Yesterday, a customer came to us with some questions, and brought a development board with him, that is a part of mikroElektronika history.

Father of EasyPIC - EPIC Board from early mikroElektronika

A middle-aged hobbyist came to our offices yesterday bringing with him a PIC board he was working with in the past 10 years, and asked if we had something with a bit bigger and faster microcontroller. On our surprise, the board he revealed from his bag was no other than EPIC, one of the earliest PIC boards ever designed in mikroElektronika, dating back to December 2000. You won’t believe this, but this board existed even before we were registered as company. Back then our CEO Nebojsa Matic, with a small group of people ran a magazine called mikroElektronika. Later on, they started making development boards, and the magazine was shut down. That was the moment when mikroElektronika as you now know it emerged.

EPIC board was really epic! It had two RS-232 connectors, power regulator, piezo buzzer, two 7-seg display, LCD and GLCD connectors, eight LEDs and 5 push buttons, optocoupler inputs with screw terminals, one relay, 74HC595 and 74HC597 shift registers, LTS1286 AD converter, two IDC10 PORT headers, a prototyping area, all running with then popular PIC16F84 microcontroller.

Maybe the most amazing thing was the way it was supposed to be programmed. Back in late 1990’s, microcontrollers were taken out of their boards and programmed separately, and then plugged back into the socket. But this board had a different – more thoughtful and practical design. There was a switch located between the RS-232 connectors, so user could cut off the programming lines from the rest of the board, and connect them to RS-232. There was a software which programmed the PIC over UART. When the programming was complete, user had to turn the switch in the original position, and re-connect the lines back to the board. This idea is actually implemented in mikroProg today, but only it is done by a multiplexer circuit.

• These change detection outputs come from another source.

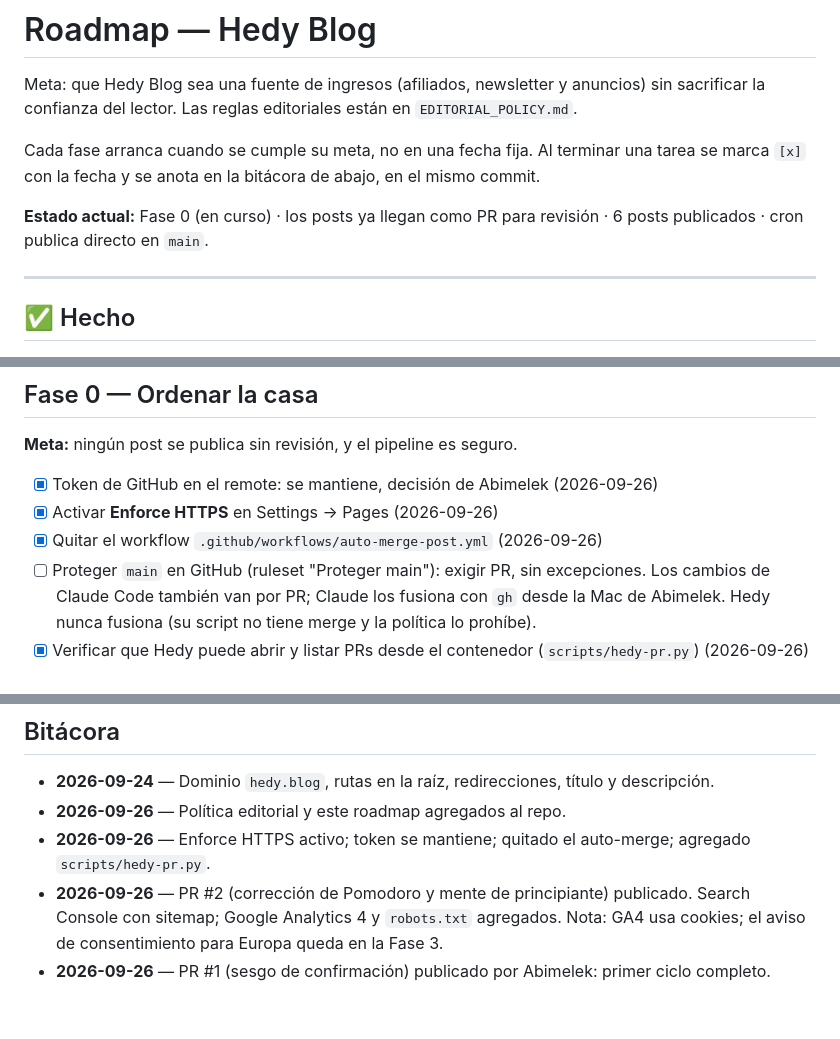
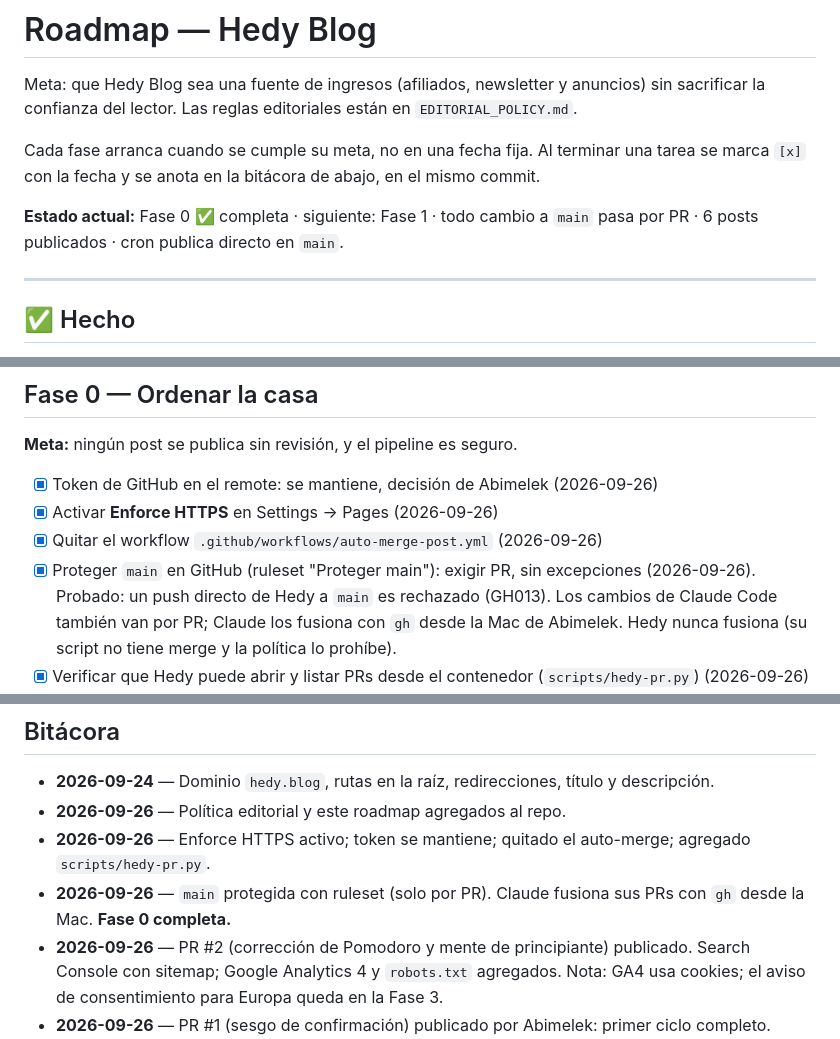
Before and after one commit to abimelekcastrezana/hedy-diario, a Markdown page: ROADMAP.md, 3 parts joined by grey strips. Drawn GitHub-style; blank space fills up the shorter version.

Commit message:
Roadmap: main protected, Phase 0 complete
Co-Authored-By: Claude Opus 5.5 <noreply@anthropic.com>

```diff
--- a/ROADMAP.md
+++ b/ROADMAP.md
@@ -6,7 +6,7 @@ sacrificar la confianza del lector. Las reglas editoriales están en `EDITORIAL_
 Cada fase arranca cuando se cumple su meta, no en una fecha fija. Al terminar una tarea se
 marca `[x]` con la fecha y se anota en la bitácora de abajo, en el mismo commit.
 
-**Estado actual:** Fase 0 (en curso) · los posts ya llegan como PR para revisión · 6 posts publicados · cron publica directo en `main`.
+**Estado actual:** Fase 0 ✅ completa · siguiente: Fase 1 · todo cambio a `main` pasa por PR · 6 posts publicados · cron publica directo en `main`.
 
 ---
 
@@ -26,7 +26,8 @@ marca `[x]` con la fecha y se anota en la bitácora de abajo, en el mismo commit
 - [x] Token de GitHub en el remote: se mantiene, decisión de Abimelek (2026-09-26)
 - [x] Activar **Enforce HTTPS** en Settings → Pages (2026-09-26)
 - [x] Quitar el workflow `.github/workflows/auto-merge-post.yml` (2026-09-26)
-- [ ] Proteger `main` en GitHub (ruleset "Proteger main"): exigir PR, sin excepciones.
+- [x] Proteger `main` en GitHub (ruleset "Proteger main"): exigir PR, sin excepciones (2026-09-26).
+      Probado: un push directo de Hedy a `main` es rechazado (GH013).
       Los cambios de Claude Code también van por PR; Claude los fusiona con `gh` desde la Mac de Abimelek.
       Hedy nunca fusiona (su script no tiene merge y la política lo prohíbe).
 - [x] Verificar que Hedy puede abrir y listar PRs desde el contenedor (`scripts/hedy-pr.py`) (2026-09-26)
@@ -96,6 +97,7 @@ marca `[x]` con la fecha y se anota en la bitácora de abajo, en el mismo commit
 - **2026-09-24** — Dominio `hedy.blog`, rutas en la raíz, redirecciones, título y descripción.
 - **2026-09-26** — Política editorial y este roadmap agregados al repo.
 - **2026-09-26** — Enforce HTTPS activo; token se mantiene; quitado el auto-merge; agregado `scripts/hedy-pr.py`.
+- **2026-09-26** — `main` protegida con ruleset (solo por PR). Claude fusiona sus PRs con `gh` desde la Mac. **Fase 0 completa.**
 - **2026-09-26** — PR #2 (corrección de Pomodoro y mente de principiante) publicado. Search Console con sitemap; Google Analytics 4 y `robots.txt` agregados. Nota: GA4 usa cookies; el aviso de consentimiento para Europa queda en la Fase 3.
 - **2026-09-26** — PR #1 (sesgo de confirmación) publicado por Abimelek: primer ciclo completo.
 - **2026-09-26** — Cron reescrito al flujo de PR; política enlazada desde `AGENTS.md`. Primera corrida: PR #1 (sesgo de confirmación). Nota: un commit vacío de prueba (`3b1c7fe`) entró a `main` por error antes de que existiera la protección.
```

In the board photo you see here, the user soldered different kind of switch than the one originally sold with the board, but you get the idea. Anyway, when we saw the board, people who are part of our team for no more than a year or two rushed to see it and get the know our early design. Info desk was suddenly crowded, and we asked the customer to take the photos of the board and share them with the community.

We hope you like it 🙂

[click on the image to enlarge]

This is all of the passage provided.